When asked what her favorite pose is, Hamilton pauses. "I don't think I have a ‘favorite' pose, but one I have an interesting relationship with is kapotasana ("king pigeon," where the belly reaches toward the sky, the gluteus maximus is lifted from the ground and the head and hands meet on the floor). Hamilton says that she loves the pose because it is "heart-opening" and encourages "total surrender," which Hamilton agrees sounds "kind of like marriage and motherhood."


The YA studio has helped Hamilton continue to recreate her ideas about the meaning of family. "It's been incredibly gratifying and exciting to open this studio with Dorian. We've never worked this way together, and it's teaching us a lot about each other and definitely deepening and expanding our relationship." In a way, the studio is like another child for Hamilton and Cheah. "It's a labor of love, and something we are both tending to, every moment of every day, just like our family," says Hamilton.

With over 20 permanent and visiting teachers at YA, yoga is practiced at all levels. Playful names accompany the classes, such as "Hurts So Good," "Good Cop/Bad Cop," and "Yoga for Ninjas." Although YA is a one-room studio, the space fits about 65 people at once. Each instructor pays rent for the space they use every month.

At the end of each class, yoga students make their way to a wooden box that has a sign suggesting a $14 donation. Hamilton encourages people to "give what you can" and in true yogi nature, Hamilton bases her income on an honor system and the idea that no one should be denied the chance to practice yoga.

"I believe anyone and everyone can benefit from the practice of yoga," says Hamilton. She has been working with a client for six years who initially seemed to be a lost cause. He had been a smoker for 20 years, had emphysema, asthma, a titanium femur and went through open heart surgery only to be given a valve replacement from a pig. "I have to admit," says Hamilton, "I thought ‘what can I possibly do for this guy?'" Six years later, however, her answer came in the form of the 76-year-old student who experiences respiratory relief and spends time gardening in his backyard when he's not practicing yoga.

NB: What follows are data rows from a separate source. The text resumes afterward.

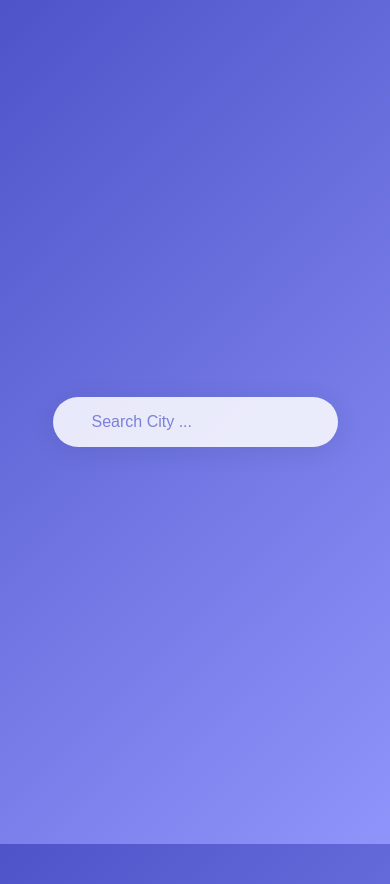
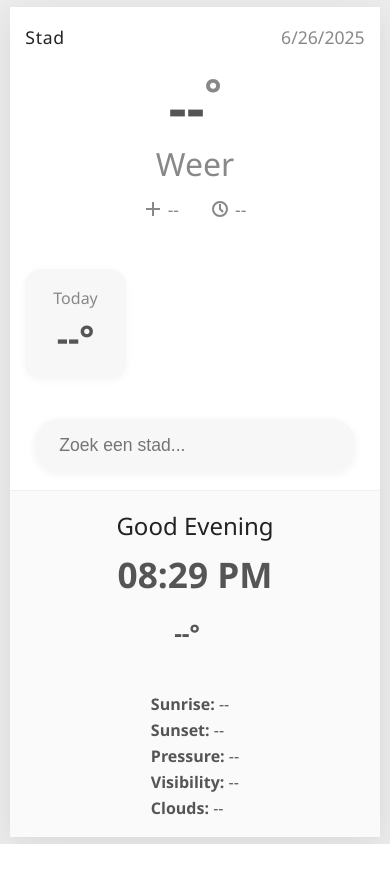
Before and after one commit to PieterLuypaert/weather-app, a React (Create React App) app: page / in a window 390 px wide. After the commit the page ends 844 px from the top, so only its background shows below. Built offline with nearby package versions, Linux system fonts and the light colour scheme.

Commit message:
feat: Enhance weather application with improved styling and error handling

```diff
--- a/src/App.css
+++ b/src/App.css
@@ -9,6 +9,27 @@ body,
   min-height: 100vh;
 }
 
+.weather-app-bg {
+  min-height: 100vh;
+  background: #ededed;
+  display: flex;
+  align-items: center;
+  justify-content: center;
+}
+
+.weather-app-container {
+  background: #fff;
+  border-radius: 36px;
+  box-shadow: 0 8px 32px 0 rgba(30, 36, 50, 0.1);
+  display: flex;
+  flex-direction: row;
+  max-width: 900px;
+  width: 95vw;
+  min-height: 520px;
+  margin: 40px 0;
+  overflow: hidden;
+}
+
 .main-container {
   min-height: 100vh;
   display: flex;
@@ -18,131 +39,225 @@ body,
   background: none;
 }
 
+.weather-main {
+  flex: 2;
+  padding: 48px 36px 36px 48px;
+  display: flex;
+  flex-direction: column;
+  justify-content: flex-start;
+}
+
+.weather-header {
+  display: flex;
+  justify-content: space-between;
+  align-items: flex-start;
+  font-size: 1.1rem;
+  color: #222;
+  margin-bottom: 24px;
+}
+
+.weather-location {
+  font-weight: 500;
+  letter-spacing: 0.04em;
+}
+
+.weather-date {
+  color: #888;
+}
+
+.weather-center {
+  display: flex;
+  flex-direction: column;
+  align-items: center;
+  margin-bottom: 18px;
+}
+
+.weather-temp {
+  font-size: 6.5rem;
+  font-weight: 700;
+  color: #555;
+  line-height: 1;
+}
+
+.weather-deg {
+  font-size: 2.5rem;
+  vertical-align: super;
+  color: #888;
+}
+
+.weather-desc {
+  font-size: 2rem;
+  color: #888;
+  margin-top: 8px;
+  margin-bottom: 12px;
+  font-weight: 400;
+  text-transform: capitalize;
+}
+
+.weather-extra {
+  display: flex;
+  gap: 32px;
+  font-size: 1.1rem;
+  color: #888;
+  margin-bottom: 12px;
+}
+
+.weather-extra span {
+  display: flex;
+  align-items: center;
+  gap: 6px;
+}
+
+.weather-today {
+  margin-top: 18px;
+  margin-bottom: 8px;
+}
+
+.weather-today-box {
+  display: inline-block;
+  background: #f7f7f7;
+  border-radius: 16px;
+  padding: 18px 28px;
+  box-shadow: 0 2px 8px rgba(30, 36, 50, 0.04);
+  text-align: center;
+}
+
+.weather-today-label {
+  font-size: 1rem;
+  color: #888;
+  margin-bottom: 4px;
+}
+
+.weather-today-temp {
+  font-size: 2.2rem;
+  font-weight: 600;
+  color: #555;
+}
+
+.weather-today-desc {
+  font-size: 1.1rem;
+  color: #888;
+  text-transform: capitalize;
+}
 
 .search {
   outline: none;
-  padding: 18px 30px;
-  border-radius: 30px;
+  padding: 16px 24px;
+  border-radius: 24px;
   border: none;
-  margin-bottom: 40px;
-  background: rgba(255, 255, 255, 0.85);
-  font-size: 1.2rem;
-  box-shadow: 0 4px 24px 0 rgba(30, 36, 50, 0.1);
+  margin-top: 24px;
+  background: #f7f7f7;
+  font-size: 1.1rem;
+  box-shadow: 0 2px 8px 0 rgba(30, 36, 50, 0.06);
   transition: box-shadow 0.2s;
-}
-.search:focus {
-  box-shadow: 0 6px 32px 0 rgba(30, 36, 50, 0.18);
+  width: 80%;
+  max-width: 320px;
+  align-self: center;
 }
 
-.city {
-  display: flex;
-  align-items: center;
-  justify-content: center;
-  flex-direction: column;
-  padding: 48px 40px 36px 40px;
-  border-radius: 32px;
-  background: rgba(255, 255, 255, 0.92);
-  box-shadow: 0 8px 32px 0 rgba(30, 36, 50, 0.18);
-  min-width: 320px;
-  max-width: 90vw;
-  margin-top: 10px;
+.search:focus {
+  box-shadow: 0 4px 16px 0 rgba(30, 36, 50, 0.12);
 }
 
-.city-name {
-  font-size: 2.2em;
-  font-weight: 600;
-  letter-spacing: 0.04em;
-  color: #22223b;
-  margin-bottom: 10px;
+.weather-error {
+  color: #e63946;
+  font-weight: bold;
+  margin-top: 16px;
   text-align: center;
 }
 
-.city-name sup {
-  padding: 0.2em 0.7em;
-  margin-left: 0.3em;
-  border-radius: 30px;
-  color: #fff;
-  background: #4e54c8;
-  font-size: 0.6em;
-  font-weight: 400;
+.weather-side {
+  flex: 1;
+  background: #fafafa;
+  border-left: 1px solid #f0f0f0;
+  padding: 48px 32px 36px 32px;
+  display: flex;
+  flex-direction: column;
+  align-items: flex-start;
+  min-width: 260px;
 }
 
-.city-temp {
-  font-size: 5.5rem;
-  font-weight: 700;
-  margin-top: 10px;
-  color: #4e54c8;
-  text-align: center;
-  text-shadow: 0 2px 8px rgba(78, 84, 200, 0.1);
+.weather-greeting {
+  font-size: 1.5rem;
+  font-weight: 500;
+  margin-bottom: 8px;
+  color: #222;
 }
 
-.city-icon {
-  margin-top: 18px;
-  width: 110px;
-  height: 110px;
-  animation: float 2.5s ease-in-out infinite;
+.weather-time {
+  font-size: 2.2rem;
+  font-weight: 600;
+  color: #555;
+  margin-bottom: 18px;
 }
 
-@keyframes float {
-  0%,
-  100% {
-    transform: translateY(0);
+.weather-side-temp {
+  font-size: 2.5rem;
+  font-weight: 600;
+  color: #555;
+  margin-bottom: 8px;
+}
+
+.weather-side-wind,
+.weather-side-humidity {
+  font-size: 1rem;
+  color: #888;
+  margin-left: 8px;
+}
+
+.weather-side-feels {
+  font-size: 1.1rem;
+  color: #888;
+  margin-bottom: 6px;
+}
+
+.weather-side-desc {
+  font-size: 1.1rem;
+  color: #888;
+  margin-bottom: 18px;
+  text-transform: capitalize;
+}
+
+.weather-side-details {
+  font-size: 1rem;
+  color: #555;
+  margin-top: 12px;
+  display: flex;
+  flex-direction: column;
+  gap: 4px;
+}
+
+@media (max-width: 900px) {
+  .weather-app-container {
+    flex-direction: column;
+    min-width: unset;
+    max-width: 98vw;
   }
-  50% {
-    transform: translateY(-10px);
+  .weather-main,
+  .weather-side {
+    padding: 32px 16px;
+  }
+  .weather-side {
+    border-left: none;
+    border-top: 1px solid #f0f0f0;
+    min-width: unset;
+    align-items: center;
   }
 }
 
-.info {
-  display: flex;
-  flex-direction: column;
-  align-items: center;
-  margin-top: 8px;
-}
-
-p {
-  margin-top: 12px;
-  text-transform: capitalize;
-  letter-spacing: 0.06em;
-  font-size: 1.1em;
-  color: #22223b;
-  font-weight: 500;
-}
-
-::-webkit-input-placeholder {
-  color: #4e54c8;
-  opacity: 0.7;
-}
-::-moz-placeholder {
-  color: #4e54c8;
-  opacity: 0.7;
-}
-:-ms-input-placeholder {
-  color: #4e54c8;
-  opacity: 0.7;
-}
-::placeholder {
-  color: #4e54c8;
-  opacity: 0.7;
-}
-
-@media only screen and (max-width: 600px) {
-  .main-container {
-    padding: 20px 0;
+@media (max-width: 600px) {
+  .weather-app-container {
+    margin: 0;
+    border-radius: 0;
   }
-  .search {
-    padding: 16px 10vw;
-    font-size: 1rem;
+  .weather-main,
+  .weather-side {
+    padding: 18px 4vw;
   }
-  .city {
-    padding: 32px 8vw 24px 8vw;
-    min-width: unset;
+  .weather-temp {
+    font-size: 3.5rem;
   }
-  .city-temp {
-    font-size: 3.2rem;
-  }
-  .city-icon {
-    width: 80px;
-    height: 80px;
+  .weather-side-temp {
+    font-size: 1.5rem;
   }
 }
--- a/src/App.js
+++ b/src/App.js
@@ -1,51 +1,214 @@
-import React ,{useState, useEffect}from 'react';
-import { fetchWeather } from './api/fetchWeather';
+import React, { useState } from "react";
+import { fetchWeather } from "./api/fetchWeather";
+import "./App.css";
 
-import './App.css';
-const APIKey ='6e52daf8438d59fb4873293fd664ddc4';
 const App = () => {
-    const [query, setQuery]=useState('');
-const [weather,setWeather]=useState('');
-    const search =async(e)=>{
-        if(e.key==='Enter')
-        {
-            const data= await fetchWeather(query);
+  const [query, setQuery] = useState("");
+  const [weather, setWeather] = useState(null);
+  const [error, setError] = useState("");
+
+  const search = async (e) => {
+    if (e.key === "Enter") {
+      setError("");
+      try {
+        const data = await fetchWeather(query);
         setWeather(data);
-            setQuery('');
-
+        setQuery("");
+      } catch (err) {
+        setWeather(null);
+        setError("Stad niet gevonden. Probeer opnieuw.");
       }
     }
+  };
+
+  // Helper voor datum/tijd
+  const getDateString = (dt, timezone) => {
+    if (!dt || !timezone) return "";
+    const date = new Date((dt + timezone) * 1000 - 3600 * 1000);
+    return date.toLocaleDateString();
+  };
+
+  const getTimeString = () => {
+    return new Date().toLocaleTimeString([], {
+      hour: "2-digit",
+      minute: "2-digit",
+    });
+  };
+
+  const getGreeting = () => {
+    const hour = new Date().getHours();
+    if (hour < 12) return "Good Morning";
+    if (hour < 18) return "Good Afternoon";
+    return "Good Evening";
+  };
 
   return (
-        <div className="main-container">
+    <div className="weather-app-bg">
+      <div className="weather-app-container">
+        <div className="weather-main">
+          <div className="weather-header">
+            <div className="weather-location">
+              {weather && weather.name ? weather.name : "Stad"}
+            </div>
+            <div className="weather-date">
+              {weather && weather.dt && weather.timezone
+                ? getDateString(weather.dt, weather.timezone)
+                : new Date().toLocaleDateString()}
+            </div>
+          </div>
+          <div className="weather-center">
+            <div className="weather-temp">
+              {weather && weather.main ? Math.round(weather.main.temp) : "--"}
+              <span className="weather-deg">&deg;</span>
+            </div>
+            <div className="weather-desc">
+              {weather && weather.weather ? weather.weather[0].main : "Weer"}
+            </div>
+            <div className="weather-extra">
+              <span>
+                <svg width="18" height="18" style={{ verticalAlign: "middle" }}>
+                  <path
+                    d="M2 9h14M9 2v14"
+                    stroke="#888"
+                    strokeWidth="2"
+                    fill="none"
+                  />
+                </svg>
+                {weather && weather.wind ? `${weather.wind.speed} m/s` : "--"}
+              </span>
+              <span>
+                <svg width="18" height="18" style={{ verticalAlign: "middle" }}>
+                  <circle
+                    cx="9"
+                    cy="9"
+                    r="7"
+                    stroke="#888"
+                    strokeWidth="2"
+                    fill="none"
+                  />
+                  <path
+                    d="M9 4v5l3 3"
+                    stroke="#888"
+                    strokeWidth="2"
+                    fill="none"
+                  />
+                </svg>
+                {weather && weather.main ? `${weather.main.humidity} %` : "--"}
+              </span>
+            </div>
+          </div>
+          <div className="weather-today">
+            <div className="weather-today-box">
+              <div className="weather-today-label">Today</div>
+              <div className="weather-today-temp">
+                {weather && weather.main ? Math.round(weather.main.temp) : "--"}
+                &deg;
+              </div>
+              <div className="weather-today-desc">
+                {weather && weather.weather
+                  ? weather.weather[0].description
+                  : ""}
+              </div>
+            </div>
+          </div>
           <input
             type="text"
-        placeholder="Search City ..."
+            placeholder="Zoek een stad..."
             className="search"
             value={query}
-        onChange={(e)=>setQuery(e.target.value)}
+            onChange={(e) => setQuery(e.target.value)}
             onKeyPress={search}
-
+            style={{ marginTop: 32 }}
           />
-        {weather.main && (
-            <div className="city">
-                <h2 className="city-name">
-                    <span>{weather.name}</span>
-                    <sup>{weather.sys.country}</sup>
-                </h2>
-                <div className="city-temp">
-                    {
-                        Math.round((weather.main.temp)-273.15)}
-                    <sup>&deg;C</sup>
+          {error && <div className="weather-error">{error}</div>}
         </div>
-                <div className="info">
-                    <img className="city-icon" src={`https://openweathermap.org/img/wn/${weather.weather[0].icon}@2x.png`} alt={weather.weather[0].description} />
-                    <p>{weather.weather[0].description}</p>
+        <div className="weather-side">
+          <div className="weather-greeting">{getGreeting()}</div>
+          <div className="weather-time">{getTimeString()}</div>
+          <div className="weather-side-temp">
+            {weather && weather.main ? Math.round(weather.main.temp) : "--"}
+            &deg;
+            <span className="weather-side-wind">
+              {weather && weather.wind ? (
+                <>
+                  <svg
+                    width="16"
+                    height="16"
+                    style={{ verticalAlign: "middle" }}
+                  >
+                    <path
+                      d="M2 8h12"
+                      stroke="#888"
+                      strokeWidth="2"
+                      fill="none"
+                    />
+                  </svg>
+                  {weather.wind.speed} m/s
+                </>
+              ) : null}
+            </span>
+            <span className="weather-side-humidity">
+              {weather && weather.main ? (
+                <>
+                  <svg
+                    width="16"
+                    height="16"
+                    style={{ verticalAlign: "middle" }}
+                  >
+                    <circle
+                      cx="8"
+                      cy="8"
+                      r="6"
+                      stroke="#888"
+                      strokeWidth="2"
+                      fill="none"
+                    />
+                  </svg>
+                  {weather.main.humidity} %
+                </>
+              ) : null}
+            </span>
+          </div>
+          <div className="weather-side-feels">
+            {weather && weather.main
+              ? `Feels like ${Math.round(weather.main.feels_like)}°`
+              : ""}
+          </div>
+          <div className="weather-side-desc">
+            {weather && weather.weather ? weather.weather[0].description : ""}
+          </div>
+          <div className="weather-side-details">
+            <div>
+              <strong>Sunrise:</strong>{" "}
+              {weather && weather.sys
+                ? new Date(weather.sys.sunrise * 1000).toLocaleTimeString()
+                : "--"}
+            </div>
+            <div>
+              <strong>Sunset:</strong>{" "}
+              {weather && weather.sys
+                ? new Date(weather.sys.sunset * 1000).toLocaleTimeString()
+                : "--"}
+            </div>
+            <div>
+              <strong>Pressure:</strong>{" "}
+              {weather && weather.main ? `${weather.main.pressure} hPa` : "--"}
+            </div>
+            <div>
+              <strong>Visibility:</strong>{" "}
+              {weather && weather.visibility
+                ? `${weather.visibility / 1000} km`
+                : "--"}
+            </div>
+            <div>
+              <strong>Clouds:</strong>{" "}
+              {weather && weather.clouds ? `${weather.clouds.all}%` : "--"}
             </div>
           </div>
-        )}
         </div>
-    )
-}
+      </div>
+    </div>
+  );
+};
 
-export default App
+export default App;
--- a/src/api/fetchWeather.js
+++ b/src/api/fetchWeather.js
@@ -1,19 +1,15 @@
+import axios from "axios";
 
-import axios from 'axios';
+const URL = "https://api.openweathermap.org/data/2.5/weather";
+const APIKey = "6e52daf8438d59fb4873293fd664ddc4";
 
-const URL ='https://api.openweathermap.org/data/2.5/weather';
-const APIKey ='6e52daf8438d59fb4873293fd664ddc4';
-
-export const fetchWeather= async(query)=>{
-const { data }= await axios.get(URL,{ params:{
-    q:query,
-    units:'matric',
-    lat:40.863372,
-    lon:-74.113181,
-    AppID:APIKey,
-
-}});
-
-return data;
-
-}
+export const fetchWeather = async (query) => {
+  const { data } = await axios.get(URL, {
+    params: {
+      q: query,
+      units: "metric",
+      appid: APIKey,
+    },
+  });
+  return data;
+};
```
Lines whose indentation alone changed are shown as unchanged.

Hamilton believes that yoga practitioners must be dedicated to a community-wide lifestyle. She plans benefit events at YA as a way of giving back to global and local organizations. She is presently hosting an ongoing series with Yoga Gives Back, an organization that provides loans to poor families in India. "Doing something to help affect change is a matter of honesty and integrity," says Hamilton.

YA thrives from its devoted practitioners. Most are locals, but some drive all the way from Orange County, Glendale and beyond to take classes at Hamilton's studio. Anthony Harmon, a student at UC Irvine just discovered Yogis Anonymous a little over two months ago and is hooked. He makes the drive to Santa Monica at least twice a week and says it is well worth it. "I've taken three different types of classes and want to try them all," says Harmon. "I usually pay more than the suggested amount, depending on how much gas I have left in my tank."

Hamilton stresses that yoga is more than a workout routine; it is a way of life. "However," she says, "I am not worried if someone comes to class simply because they want a strong, beautiful body and radiant health. I am confident that the other benefits will seep in over time."